by Hu Yoshida on Mar 24, 2009

Modular storage systems were developed over twenty five years ago. They were developed as external storage for UNIX computer systems that used a simple SCSI, small computer storage interface for I/O processing. The disks were formatted in a Fixed Block Architecture. This was a departure from Mainframe storage systems of that day that used channel processors that processed I/O using channel commands that were executed on disks that were formatted with a Count Key Data format.

While mainframe I/O was designed from the early beginning to handle a virtual server operating system, clustering, shared I/O, multiple formats, and process I/O on the fly, modular storage was designed to be very simple to configure and implement in a direct attach environment at a much lower cost. Initially they only had one controller. Later a second controller was added for availability in the event of a failure in the first controller.

Since each controller had its own cache they could not work on the same LUN at the same time without cache coherency problems. A LUN had to be assigned or owned by an “active” controller while the other controller was kept in a “passive” mode, ready to take over the LUN in the event of a failure in the first controller. Some vendors would claim that their dual controller modular storage was active/active. This meant that each controller was active, but on different sets of LUNs. While there were a few major enhancements over the years like RAID and FC, the basic architecture of modular storage systems remained the same until recently.

In 2008, Hitachi Data Systems introduced the AMS 2000 modular storage family with the first dual active controller architecture. This modular storage system no longer requires LUN ownership by one controller or the other. I/O can come down either controller path to access a LUN in cache without any consistency problems. If one controller fails or is taken down for maintenance or upgrades, the other controller takes over the workload. If one controller starts to become busier than the other controller, the workload is automatically rebalanced. This makes it much easier to configure, maintain, and tune for performance and availability.

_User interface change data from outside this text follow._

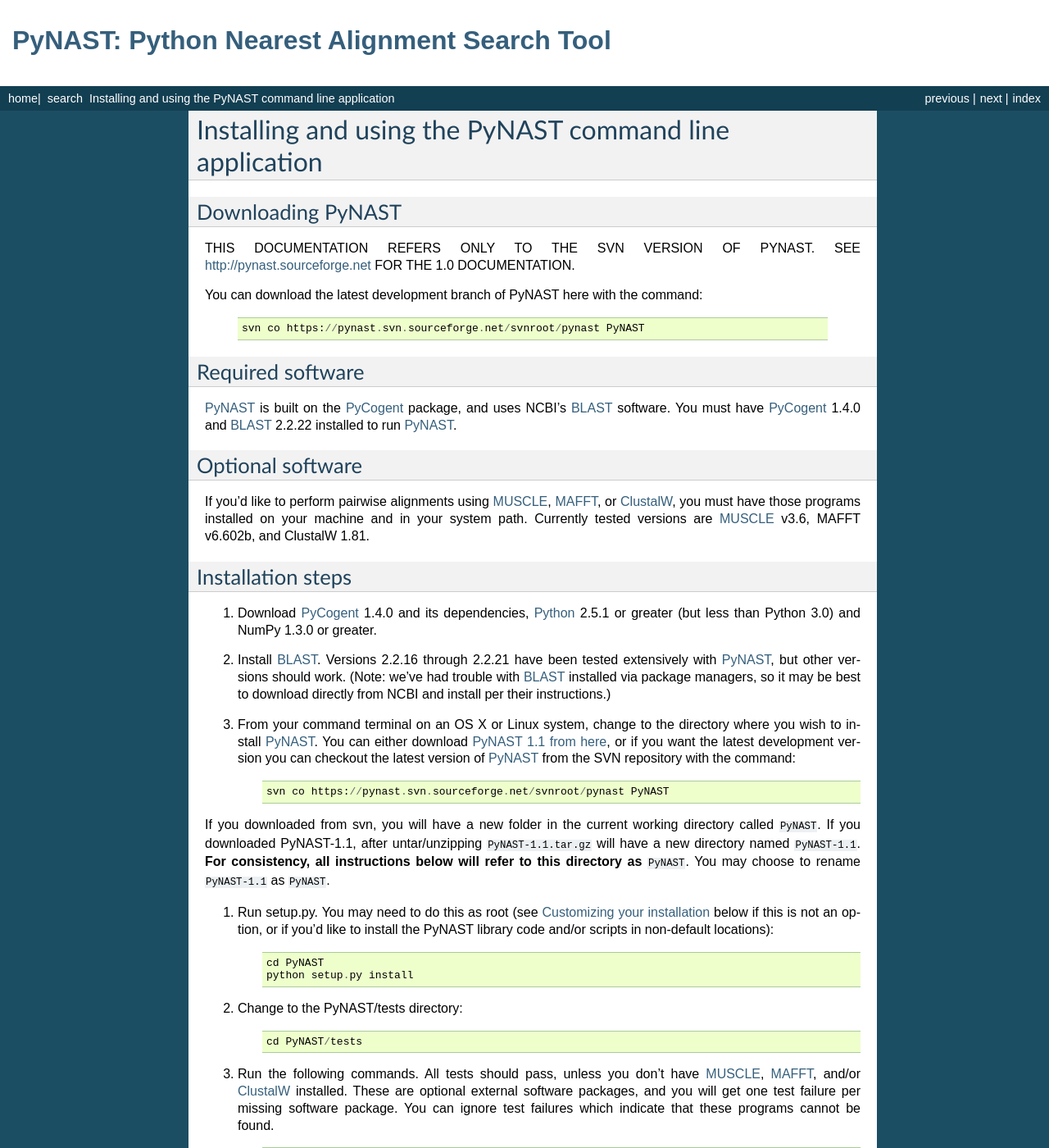
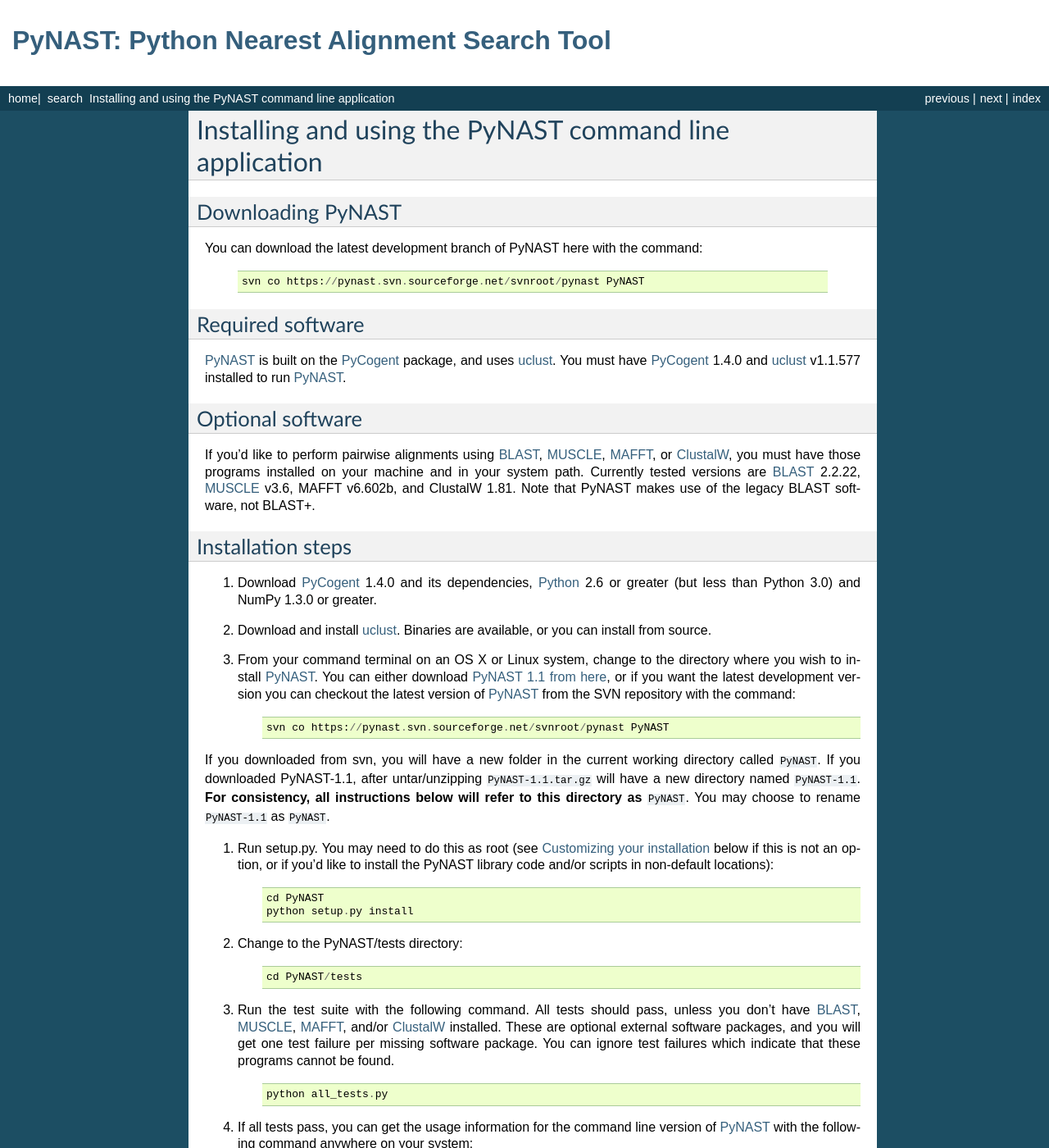
Before and after one commit to biocore/pynast, a Sphinx documentation site: the page built from doc/install.rst, in a window 1280 px wide and 1400 px high. Shown: the whole window at 82% size. Built offline with Sphinx 7.4.7, drawn with Linux system fonts in a browser that asks for light colours; some of the changed text lies outside the part shown.

Commit message:
Updated documentation in preparation for the PyNAST 1.1 release.

```diff
--- a/doc/index.rst
+++ b/doc/index.rst
@@ -26,6 +26,8 @@
 
 PyNAST_ is a reimplementation of the NAST_ sequence aligner, which has become a popular tool for adding new 16s rDNA sequences to existing 16s rDNA alignments. This reimplementation is more flexible, faster, and easier to install and maintain than the original NAST implementation. PyNAST_ is built using the PyCogent Bioinformatics Toolkit.
 
+The first versions of PyNAST (through PyNAST 1.0) were written to exactly match the results of the original NAST algorithm. Beginning with the post PyNAST 1.0 development code, PyNAST no longer exactly matches the NAST output but is instead focused on getting better alignments. Users who wish to exactly match the results of NAST should download PyNAST 1.0.
+
 Given a set of sequences and a template alignment, PyNAST_ will align the input sequences against the template alignment, and return a multiple sequence alignment which contains the same number of positions (or columns) as the template alignment. This facilitates the analysis of new sequences in the context of existing alignments, and additional data derived from existing alignments such as phylogenetic trees. Because any protein or nucleic acid sequences and template alignments can be provided, PyNAST_ is not limited to the analysis of 16s rDNA sequences.
 
 PyNAST_ is presented in an open access `Bioinformatics Applications Note <http://bioinformatics.oxfordjournals.org/cgi/content/abstract/btp636>`_.
--- a/doc/install.rst
+++ b/doc/install.rst
@@ -6,8 +6,6 @@
 
 Downloading PyNAST
 ==================
-THIS DOCUMENTATION REFERS ONLY TO THE SVN VERSION OF PYNAST. SEE http://pynast.sourceforge.net FOR THE 1.0 DOCUMENTATION.
-
 You can download the latest development branch of PyNAST here with the command:
 
 	::
@@ -16,17 +14,17 @@
 
 Required software
 =================
-PyNAST_ is built on the PyCogent_ package, and uses NCBI's BLAST_ software. You must have PyCogent_ 1.4.0 and BLAST_ 2.2.22 installed to run PyNAST_.
+PyNAST_ is built on the PyCogent_ package, and uses uclust_. You must have PyCogent_ 1.4.0 and uclust_ v1.1.577 installed to run PyNAST_.
 
 Optional software
 =================
-If you'd like to perform pairwise alignments using MUSCLE_, MAFFT_, or ClustalW_, you must have those programs installed on your machine and in your system path. Currently tested versions are MUSCLE_ v3.6, MAFFT v6.602b, and ClustalW 1.81.
+If you'd like to perform pairwise alignments using BLAST_, MUSCLE_, MAFFT_, or ClustalW_, you must have those programs installed on your machine and in your system path. Currently tested versions are BLAST_ 2.2.22, MUSCLE_ v3.6, MAFFT v6.602b, and ClustalW 1.81. Note that PyNAST makes use of the legacy BLAST software, not BLAST+.
 
 Installation steps
 ==================
-#. Download PyCogent_ 1.4.0 and its dependencies, Python_ 2.5.1 or greater (but less than Python 3.0) and NumPy 1.3.0 or greater.
+#. Download PyCogent_ 1.4.0 and its dependencies, Python_ 2.6 or greater (but less than Python 3.0) and NumPy 1.3.0 or greater.
 
-#. Install BLAST_. Versions 2.2.16 through 2.2.21 have been tested extensively with PyNAST_, but other versions should work. (Note: we've had trouble with BLAST_ installed via package managers, so it may be best to download directly from NCBI and install per their instructions.)
+#. Download and install uclust_. Binaries are available, or you can install from source.
 
 #. From your command terminal on an OS X or Linux system, change to the directory where you wish to install PyNAST_. You can either download `PyNAST 1.1 from here <https://sourceforge.net/projects/pynast/files/PyNAST%20releases/PyNAST-1.0.tar.gz/download>`_, or if you want the latest development version you can checkout the latest version of PyNAST_ from the SVN repository with the command:
 	::
@@ -46,11 +44,10 @@
 
 		cd PyNAST/tests
 
-#. Run the following commands. All tests should pass, unless you don't have MUSCLE_, MAFFT_, and/or ClustalW_ installed. These are optional external software packages, and you will get one test failure per missing software package. You can ignore test failures which indicate that these programs cannot be found.
+#. Run the test suite with the following command. All tests should pass, unless you don't have BLAST_, MUSCLE_, MAFFT_, and/or ClustalW_ installed. These are optional external software packages, and you will get one test failure per missing software package. You can ignore test failures which indicate that these programs cannot be found.
 	::
 
-		python test_logger.py
-		python test_util.py
+		python all_tests.py
 
 #. If all tests pass, you can get the usage information for the command line version of PyNAST_ with the following command anywhere on your system:
 	::
@@ -106,3 +103,4 @@
 .. _ClustalW: http://www.ebi.ac.uk/Tools/clustalw2/index.html
 .. _BLAST: ftp://ftp.ncbi.nlm.nih.gov/blast/executables/LATEST/
 .. _MAFFT: http://align.bmr.kyushu-u.ac.jp/mafft/online/server/
+.. _uclust: http://www.drive5.com/uclust/
```
Also changed, not shown: 2 other files.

In addition to the high performance dual active controllers, the AMS 2000 has full duplex, 3 Gbs SAS drive interfaces which can simultaneously send and receive commands and data on the same link. With SAS expanders it can support 32 concurrent disk I/O paths. This compares to other dual controller modular storage systems that only have FC arbitrated loops that are shared across all the disks.

With these two major enhancements, the AMS 2000 series of storage systems has changed the playing field for modular storage. One measure of these enhancements is revealed in the SPC-1 results which were released today:

In the SPC-1 benchmark testing the AMS 2500 achieved the fastest throughput results among all modular dual controller storage systems with a result of 89, 491.81 SPC-1 IOPS and an 8.98 ms average response time.

In the SPC-1 Price-Performance category, the AMS 2100 achieved among the best ratings in its class with $5.95 per SPC-1 IOPS

For more information on the SPC-1 Results for the Hitachi AMS 2000 family, visit:
AMS 2500:  http://www.storageperformance.org/results/benchmark_results_spc1#a00078
AMS 2300:  http://www.storageperformance.org/results/benchmark_results_spc1#a00077
AMS 2100:  http://www.storageperformance.org/results/benchmark_results_spc1#a00076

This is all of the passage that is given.